THE TOKAUT BLOG
Whistleblower helps force Konebada Petroleum Park Authority closure
The Papua New Guinea government has made the wise decision to completely abolish the Konebada Petroleum Park Authority. This comes after a series of whistleblower revelations, investigations by the National Research Institute and PNGi, and concerns raised by other academics and civil servants about the corruption, mismanagement and dubious business dealings within the organisation.
The government decision was endorsed by the National Executive Council (NEC) in its Special Meeting on the Budget on 17 November 2017.
It is now incumbent upon the Minister for Petroleum and Energy, Dr. Fabian Pok, to ensure the NEC decision is fully implemented and to resist the current lobbying by KPPA senior management to have the Authority re-instated.
But, even when the NEC decision has been put into effect, the Authority’s abolition is not the final chapter in this classic story of State resources being captured and abused by a network of senior civil servants and business people. Ample evidence is available to support investigations by the fraud squad, Internal Revenue Commission and Ombudsman Commission into the serious financial irregularities that potentially point to fraud and tax evasion. Only when those investigations have been completed and any allegations tested through the courts can matters be laid to rest.
The Konebada Petroleum Park initiative began in 2005 and was designed to provide an industrial precinct for the downstream processing of petroleum products and other energy projects. As early as 2010, the Public Accounts Committee exposed a range of irregular transactions and governance weaknesses.
But it was not until 2017 that the Authority became mired in public controversy.
First a National Research Institute report published in early April questioned how the Authority had been granted control over 23,000 hectares of mainly customary land outside Port Moresby.
This NRI report was followed by a more in-depth investigation of the Authority by regular PNGi contributor, Professor Kristian Lasslett.
Lasslett used the public resources and tools available on the PNGi Portal website to expose a range of irregular transactions and governance weaknesses within the KPPA and its connections to foreign businessmen implicated in a number of notable state-corporate scandals.
These reports prompted a series of whistleblower leaks from within the Authority that were sent to a number of regulatory bodies including the Ombudsman Commission and to PNGi.
Those leaks coincided with an inquiry by the Finance Department that led to it trying to take control of the Authority’s finances, something the Authority challenged through the courts. Meanwhile the Department of Lands started its own inquiry into the land deal.
At the same time, PNGi was able to use the leaked information as the basis for further in-depth investigations using the PNGI Portal tools. These investigations led to a series of further reports.
The first exposed the Authority’s extravagant expenditure on hire cars. This was followed by a report exposing mysterious corporate sales and purchases, links to Hong Kong and China, life-long appointments, possible conflicts of interest and potential breach of PNG’s strict citizenship laws.

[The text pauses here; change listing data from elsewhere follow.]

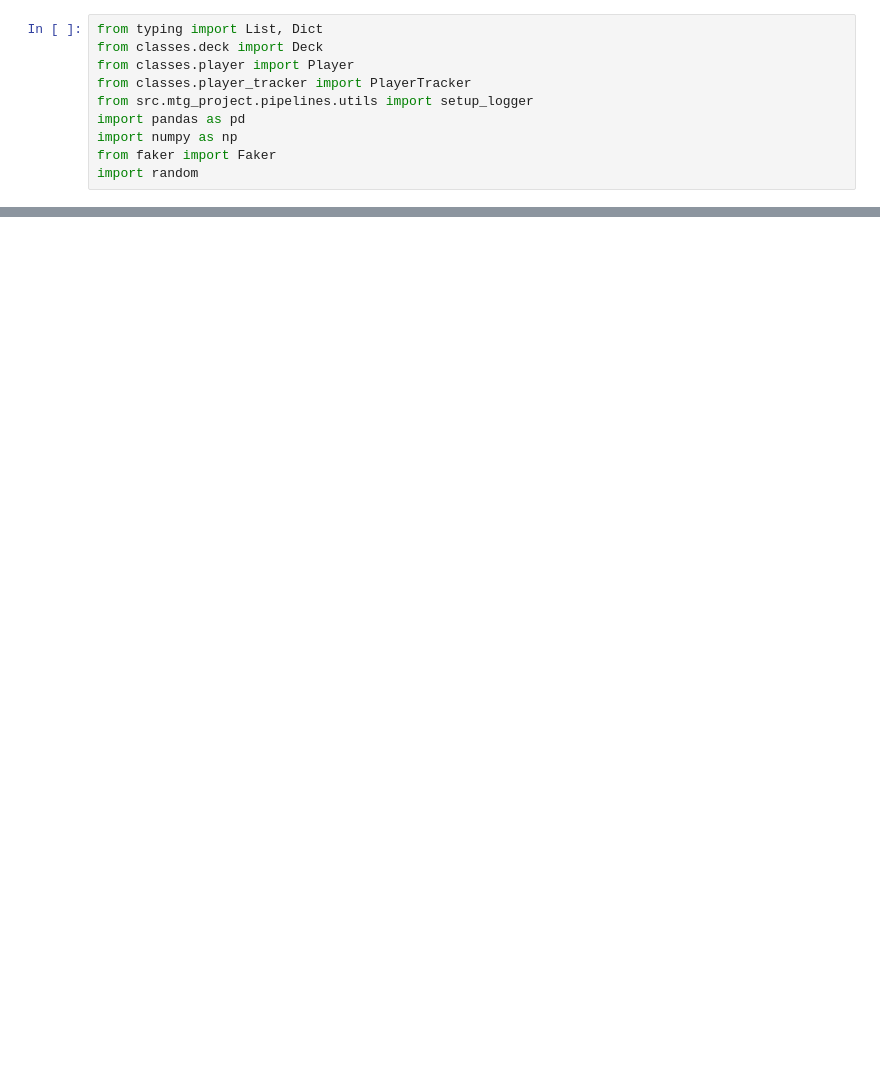
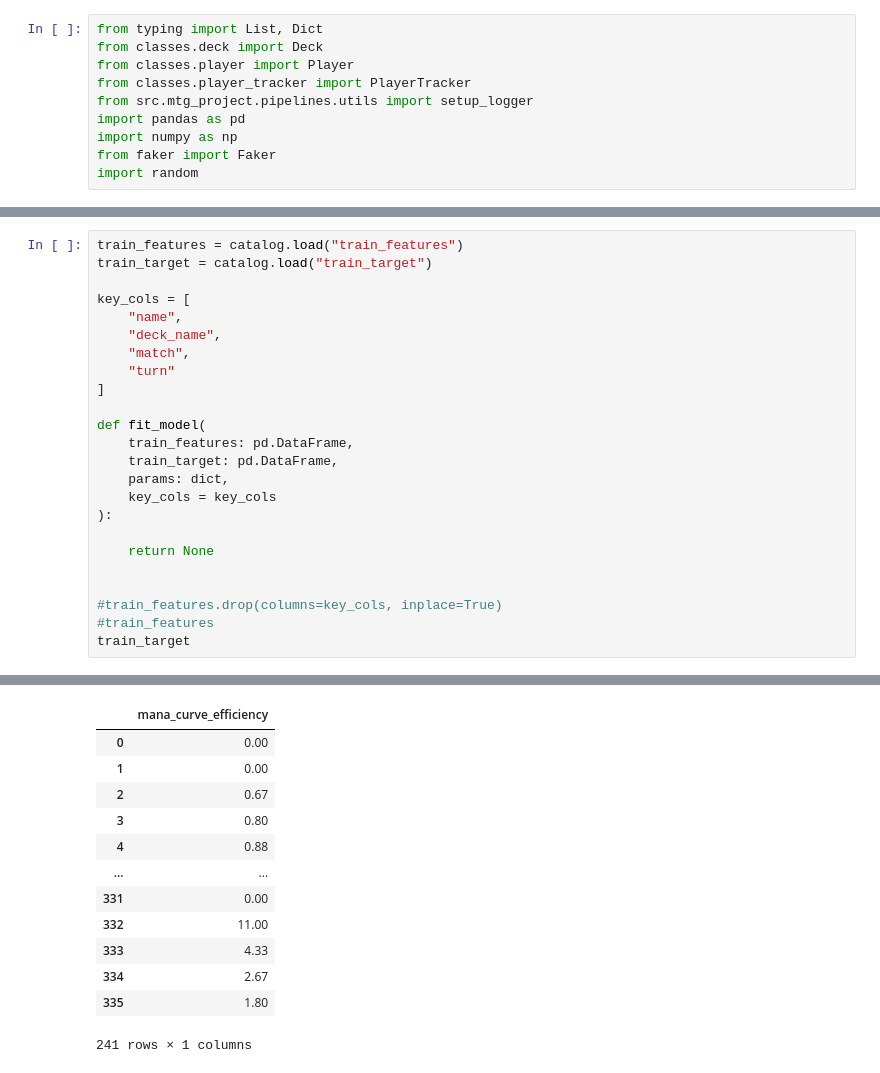
Before and after one commit to gmferratti/MTG_Project, a Jupyter notebook: notebooks/gmferratti/pipeline/encapsulating_sim_feat_eng.ipynb, the cells around one changed output, grey strips where cells are left out. Saved outputs shown, nothing was run; the diff lists cells and outputs as text; blank space fills up the shorter version.

```diff
--- a/notebooks/gmferratti/pipeline/encapsulating_sim_feat_eng.ipynb
+++ b/notebooks/gmferratti/pipeline/encapsulating_sim_feat_eng.ipynb
@@ -588,0 +591,25 @@ Jogadores selecionados para o conjunto de teste: ['Steven Schwartz']
+# %%
+train_features = catalog.load("train_features")
+train_target = catalog.load("train_target")
+
+key_cols = [
+    "name",
+    "deck_name",
+    "match",
+    "turn"
+]
+
+def fit_model(
+    train_features: pd.DataFrame,
+    train_target: pd.DataFrame,
+    params: dict,
+    key_cols = key_cols
+):
+
+    return None
+
+
+#train_features.drop(columns=key_cols, inplace=True)
+#train_features
+train_target
+# %% [output]
@@ -588,0 +619,13 @@ Jogadores selecionados para o conjunto de teste: ['Steven Schwartz']
+|  | mana_curve_efficiency |
+| 0 | 0.00 |
+| 1 | 0.00 |
+| 2 | 0.67 |
+| 3 | 0.80 |
+| 4 | 0.88 |
+| ... | ... |
+| 331 | 0.00 |
+| 332 | 11.00 |
+| 333 | 4.33 |
+| 334 | 2.67 |
+| 335 | 1.80 |
+241 rows × 1 columns
```
Also changed, not shown: parts of 12 cells of this notebook, 16 other files.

Finally, PNGi was able to reveal evidence to support a series of serious fraud allegations against the Authorities’ CEO, Donald Valu and draw parallels with an alleged earlier fraud committed by the current Chief Secretary.
All of this adverse publicity, together with the internal efforts of the Department of Finance appear to have taken their toll, and the KPPA should now be consigned to history. But the fraud, tax allegations and other financial irregularities still remain and the appropriate authorities must bring those implicated to justice.